*** Opening of ENTRIES SUPPLIED ***

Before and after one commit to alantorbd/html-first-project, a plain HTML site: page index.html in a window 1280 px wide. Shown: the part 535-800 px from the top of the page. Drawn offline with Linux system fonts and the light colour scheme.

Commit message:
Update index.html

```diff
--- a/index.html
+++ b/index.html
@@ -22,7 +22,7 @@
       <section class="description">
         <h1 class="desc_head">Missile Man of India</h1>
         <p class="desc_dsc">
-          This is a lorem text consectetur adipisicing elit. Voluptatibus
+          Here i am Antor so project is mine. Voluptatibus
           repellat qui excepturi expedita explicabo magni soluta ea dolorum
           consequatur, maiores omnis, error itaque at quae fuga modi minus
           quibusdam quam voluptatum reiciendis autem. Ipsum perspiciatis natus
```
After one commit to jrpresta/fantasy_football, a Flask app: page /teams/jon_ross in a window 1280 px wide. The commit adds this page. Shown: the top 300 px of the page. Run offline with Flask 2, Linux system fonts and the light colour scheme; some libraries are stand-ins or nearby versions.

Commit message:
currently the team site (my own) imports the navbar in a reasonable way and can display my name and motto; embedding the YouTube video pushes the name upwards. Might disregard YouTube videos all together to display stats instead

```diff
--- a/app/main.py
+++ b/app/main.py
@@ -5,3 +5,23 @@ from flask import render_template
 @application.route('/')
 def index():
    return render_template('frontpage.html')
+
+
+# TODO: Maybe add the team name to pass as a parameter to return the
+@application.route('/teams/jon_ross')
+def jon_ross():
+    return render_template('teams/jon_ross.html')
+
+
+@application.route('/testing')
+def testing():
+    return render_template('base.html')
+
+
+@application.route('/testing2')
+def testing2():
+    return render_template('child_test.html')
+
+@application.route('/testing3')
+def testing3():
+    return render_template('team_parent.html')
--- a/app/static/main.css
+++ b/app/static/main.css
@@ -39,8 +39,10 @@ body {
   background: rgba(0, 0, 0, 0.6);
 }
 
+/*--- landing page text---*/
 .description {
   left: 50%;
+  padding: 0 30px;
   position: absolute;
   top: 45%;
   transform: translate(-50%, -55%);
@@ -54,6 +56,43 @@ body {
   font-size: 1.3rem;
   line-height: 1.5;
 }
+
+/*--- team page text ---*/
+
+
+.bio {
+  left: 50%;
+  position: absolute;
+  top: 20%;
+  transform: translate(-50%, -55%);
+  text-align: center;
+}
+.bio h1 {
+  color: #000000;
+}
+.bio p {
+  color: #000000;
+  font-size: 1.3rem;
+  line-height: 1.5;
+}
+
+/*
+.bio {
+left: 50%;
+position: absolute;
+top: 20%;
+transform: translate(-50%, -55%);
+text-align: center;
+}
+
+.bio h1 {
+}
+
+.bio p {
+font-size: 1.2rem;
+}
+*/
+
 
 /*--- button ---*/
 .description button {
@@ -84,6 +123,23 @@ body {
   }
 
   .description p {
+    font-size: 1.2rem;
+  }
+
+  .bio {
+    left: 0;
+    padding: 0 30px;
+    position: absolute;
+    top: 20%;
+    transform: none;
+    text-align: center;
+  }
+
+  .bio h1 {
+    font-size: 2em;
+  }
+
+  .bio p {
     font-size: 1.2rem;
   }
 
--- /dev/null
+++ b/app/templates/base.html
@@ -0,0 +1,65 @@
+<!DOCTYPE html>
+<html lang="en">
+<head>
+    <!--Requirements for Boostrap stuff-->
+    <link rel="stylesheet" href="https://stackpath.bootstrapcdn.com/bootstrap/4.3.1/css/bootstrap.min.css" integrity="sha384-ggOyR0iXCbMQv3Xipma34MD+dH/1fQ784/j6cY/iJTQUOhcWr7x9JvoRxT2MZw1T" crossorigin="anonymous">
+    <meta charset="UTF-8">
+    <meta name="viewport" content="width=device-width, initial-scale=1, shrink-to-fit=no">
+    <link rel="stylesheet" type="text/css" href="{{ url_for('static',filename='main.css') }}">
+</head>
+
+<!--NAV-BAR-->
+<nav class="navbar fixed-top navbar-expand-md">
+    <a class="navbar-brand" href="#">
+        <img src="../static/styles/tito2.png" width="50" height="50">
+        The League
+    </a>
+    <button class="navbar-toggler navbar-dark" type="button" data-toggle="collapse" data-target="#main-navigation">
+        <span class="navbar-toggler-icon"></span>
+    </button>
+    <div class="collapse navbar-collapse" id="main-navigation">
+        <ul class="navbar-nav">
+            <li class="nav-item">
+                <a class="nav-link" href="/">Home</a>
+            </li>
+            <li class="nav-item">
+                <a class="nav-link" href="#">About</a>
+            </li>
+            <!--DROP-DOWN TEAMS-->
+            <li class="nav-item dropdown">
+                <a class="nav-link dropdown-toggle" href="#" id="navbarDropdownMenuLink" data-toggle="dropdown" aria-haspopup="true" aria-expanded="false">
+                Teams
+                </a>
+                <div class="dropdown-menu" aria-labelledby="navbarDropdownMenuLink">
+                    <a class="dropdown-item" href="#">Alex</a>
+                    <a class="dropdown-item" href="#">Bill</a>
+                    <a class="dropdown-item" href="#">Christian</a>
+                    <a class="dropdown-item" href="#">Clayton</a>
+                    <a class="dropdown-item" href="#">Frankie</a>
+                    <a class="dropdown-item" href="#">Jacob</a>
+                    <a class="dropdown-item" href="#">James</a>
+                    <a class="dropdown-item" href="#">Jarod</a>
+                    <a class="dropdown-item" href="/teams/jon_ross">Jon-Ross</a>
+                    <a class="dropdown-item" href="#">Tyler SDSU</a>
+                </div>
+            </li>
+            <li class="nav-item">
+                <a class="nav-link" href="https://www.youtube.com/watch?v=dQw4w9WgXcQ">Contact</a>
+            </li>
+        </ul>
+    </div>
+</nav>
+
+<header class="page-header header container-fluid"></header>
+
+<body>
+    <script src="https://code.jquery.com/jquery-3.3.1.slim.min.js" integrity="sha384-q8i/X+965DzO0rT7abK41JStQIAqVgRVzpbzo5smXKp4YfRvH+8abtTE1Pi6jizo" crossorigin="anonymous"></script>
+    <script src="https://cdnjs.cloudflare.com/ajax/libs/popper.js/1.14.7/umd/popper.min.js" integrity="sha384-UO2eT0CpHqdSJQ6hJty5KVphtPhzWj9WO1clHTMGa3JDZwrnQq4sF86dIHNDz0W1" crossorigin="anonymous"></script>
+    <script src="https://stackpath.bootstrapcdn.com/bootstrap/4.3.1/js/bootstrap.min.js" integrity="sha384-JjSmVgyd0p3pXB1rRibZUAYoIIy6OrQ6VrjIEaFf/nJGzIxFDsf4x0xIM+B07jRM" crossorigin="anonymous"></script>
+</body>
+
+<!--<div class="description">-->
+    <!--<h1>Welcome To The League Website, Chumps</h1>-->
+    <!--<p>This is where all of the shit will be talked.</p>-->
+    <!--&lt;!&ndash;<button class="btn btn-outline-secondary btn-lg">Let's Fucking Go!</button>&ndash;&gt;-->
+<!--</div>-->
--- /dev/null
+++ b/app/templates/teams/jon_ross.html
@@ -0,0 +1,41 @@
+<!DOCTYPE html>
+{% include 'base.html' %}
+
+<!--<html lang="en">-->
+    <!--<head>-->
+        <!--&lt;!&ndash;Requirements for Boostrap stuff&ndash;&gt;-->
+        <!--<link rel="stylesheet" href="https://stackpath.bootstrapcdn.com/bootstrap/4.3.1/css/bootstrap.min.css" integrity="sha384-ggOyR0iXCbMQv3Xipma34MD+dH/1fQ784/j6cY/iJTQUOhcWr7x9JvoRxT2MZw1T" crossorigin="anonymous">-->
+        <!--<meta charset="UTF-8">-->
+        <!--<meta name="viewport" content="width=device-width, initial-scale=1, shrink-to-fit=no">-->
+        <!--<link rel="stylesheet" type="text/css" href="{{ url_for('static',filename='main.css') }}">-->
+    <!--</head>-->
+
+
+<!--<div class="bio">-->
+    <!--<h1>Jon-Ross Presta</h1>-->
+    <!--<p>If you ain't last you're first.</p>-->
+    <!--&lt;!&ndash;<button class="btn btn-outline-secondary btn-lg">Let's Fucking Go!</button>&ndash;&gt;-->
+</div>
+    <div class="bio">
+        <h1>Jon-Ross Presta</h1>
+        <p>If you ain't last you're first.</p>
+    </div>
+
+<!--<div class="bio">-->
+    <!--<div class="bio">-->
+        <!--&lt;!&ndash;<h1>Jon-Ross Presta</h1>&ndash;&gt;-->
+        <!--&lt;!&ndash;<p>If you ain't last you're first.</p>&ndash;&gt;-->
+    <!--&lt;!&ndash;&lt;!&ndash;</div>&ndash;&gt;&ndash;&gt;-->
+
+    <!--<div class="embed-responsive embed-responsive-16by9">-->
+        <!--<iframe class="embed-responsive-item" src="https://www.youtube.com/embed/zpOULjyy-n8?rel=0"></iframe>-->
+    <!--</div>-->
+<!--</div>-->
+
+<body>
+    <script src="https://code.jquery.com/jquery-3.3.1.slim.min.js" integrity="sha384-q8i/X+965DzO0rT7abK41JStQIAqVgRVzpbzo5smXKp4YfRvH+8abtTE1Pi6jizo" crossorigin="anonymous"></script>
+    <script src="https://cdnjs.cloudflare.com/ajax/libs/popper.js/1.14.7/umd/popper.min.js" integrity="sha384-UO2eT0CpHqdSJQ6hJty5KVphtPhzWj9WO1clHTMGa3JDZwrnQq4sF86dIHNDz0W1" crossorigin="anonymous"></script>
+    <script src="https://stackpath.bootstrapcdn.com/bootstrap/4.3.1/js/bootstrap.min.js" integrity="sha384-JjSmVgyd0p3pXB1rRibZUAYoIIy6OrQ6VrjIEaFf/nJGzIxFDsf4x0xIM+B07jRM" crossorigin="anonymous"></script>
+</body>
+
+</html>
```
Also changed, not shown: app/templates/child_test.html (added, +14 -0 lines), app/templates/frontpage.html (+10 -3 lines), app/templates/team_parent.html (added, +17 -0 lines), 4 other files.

*** Close of ENTRIES SUPPLIED ***

▶ _WORK TO BE COMPLETED_
From the lines above, copy those that contain the word "main".

▶ _SOLUTION TO THE EXERCISE_
--- a/app/main.py
+++ b/app/main.py
--- a/app/static/main.css
+++ b/app/static/main.css
+    <link rel="stylesheet" type="text/css" href="{{ url_for('static',filename='main.css') }}">
+    <button class="navbar-toggler navbar-dark" type="button" data-toggle="collapse" data-target="#main-navigation">
+    <div class="collapse navbar-collapse" id="main-navigation">
+        <!--<link rel="stylesheet" type="text/css" href="{{ url_for('static',filename='main.css') }}">-->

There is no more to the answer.